Turkey utilised that right on July 20, 1974, five days after a Greek junta carried out a coup against the Cypriot government in a bid to annex the island to Greece, an idea known as Enosis.
Yet, over four decades on, Turkish troops remain in the island’s north, a safe haven for Turkish Cypriots, where in 1983 locals declared the independence of the breakaway Turkish Republic of Northern Cyprus (TRNC).
“Turkey interfered in Cyprus to end the dream of Enosis, to stop the suffering and massacres of the Turkish community,” Cavusoglu said during an official visit to the Turkish Cypriot-controlled northern Nicosia on Tuesday, adding that Greek Cypriots have “proved the worries of the Turkish Cypriots were right.”
The Turkish foreign minister’s words will come as a reassurance for Turkish Cypriots who want to uphold the Treaty of Guarantee, an agreement the Greek Cypriot side says should be made obsolete.
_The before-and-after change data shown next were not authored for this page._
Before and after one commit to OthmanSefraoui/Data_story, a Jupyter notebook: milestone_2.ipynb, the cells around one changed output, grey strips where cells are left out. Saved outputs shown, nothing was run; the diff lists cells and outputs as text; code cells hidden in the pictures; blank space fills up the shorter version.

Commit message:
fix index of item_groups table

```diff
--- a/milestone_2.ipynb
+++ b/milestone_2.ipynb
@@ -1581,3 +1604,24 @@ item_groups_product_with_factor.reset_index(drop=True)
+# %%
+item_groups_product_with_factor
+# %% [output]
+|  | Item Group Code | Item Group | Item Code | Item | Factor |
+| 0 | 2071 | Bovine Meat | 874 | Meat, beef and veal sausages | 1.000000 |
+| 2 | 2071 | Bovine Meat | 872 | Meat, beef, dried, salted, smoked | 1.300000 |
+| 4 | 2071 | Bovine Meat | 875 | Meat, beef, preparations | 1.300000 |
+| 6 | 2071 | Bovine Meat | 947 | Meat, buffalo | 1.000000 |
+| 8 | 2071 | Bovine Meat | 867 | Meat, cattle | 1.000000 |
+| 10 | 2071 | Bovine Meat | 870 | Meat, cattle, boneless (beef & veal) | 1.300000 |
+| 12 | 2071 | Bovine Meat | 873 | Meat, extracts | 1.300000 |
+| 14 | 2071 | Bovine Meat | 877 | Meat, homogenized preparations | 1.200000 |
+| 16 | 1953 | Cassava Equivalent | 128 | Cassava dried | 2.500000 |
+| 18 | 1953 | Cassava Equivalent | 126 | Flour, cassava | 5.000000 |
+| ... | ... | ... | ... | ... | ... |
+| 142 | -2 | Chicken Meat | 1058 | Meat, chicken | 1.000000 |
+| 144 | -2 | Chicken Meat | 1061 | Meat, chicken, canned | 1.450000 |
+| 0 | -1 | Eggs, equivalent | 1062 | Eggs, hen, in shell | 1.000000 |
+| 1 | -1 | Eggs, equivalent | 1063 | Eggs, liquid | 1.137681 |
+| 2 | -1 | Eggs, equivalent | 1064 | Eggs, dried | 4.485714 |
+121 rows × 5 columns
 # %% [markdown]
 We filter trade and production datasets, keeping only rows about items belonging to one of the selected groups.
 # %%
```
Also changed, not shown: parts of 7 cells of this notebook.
The topic is one of a handful of issues where the two sides have disagreed during UN-backed peace talks to establish a bizonal, bicommunal federation on the island.
Last week, peace talks stalled when Greek Cypriot leader, Nicos Anastasiades, stormed out of a meeting with his Turkish Cypriot counterpart, Mustafa Akinci. Akinci had brought up the issue of Greek Cypriot schools marking a controversial 1950 referendum in which Greek Cypriots voted in favour of Enosis.
Referring to the Greek Cypriot administration's decision to commemorate the day, Cavusoglu also told reporters that it confirms how Turkey is “right” on its concerns over security on the island as a guarantor state.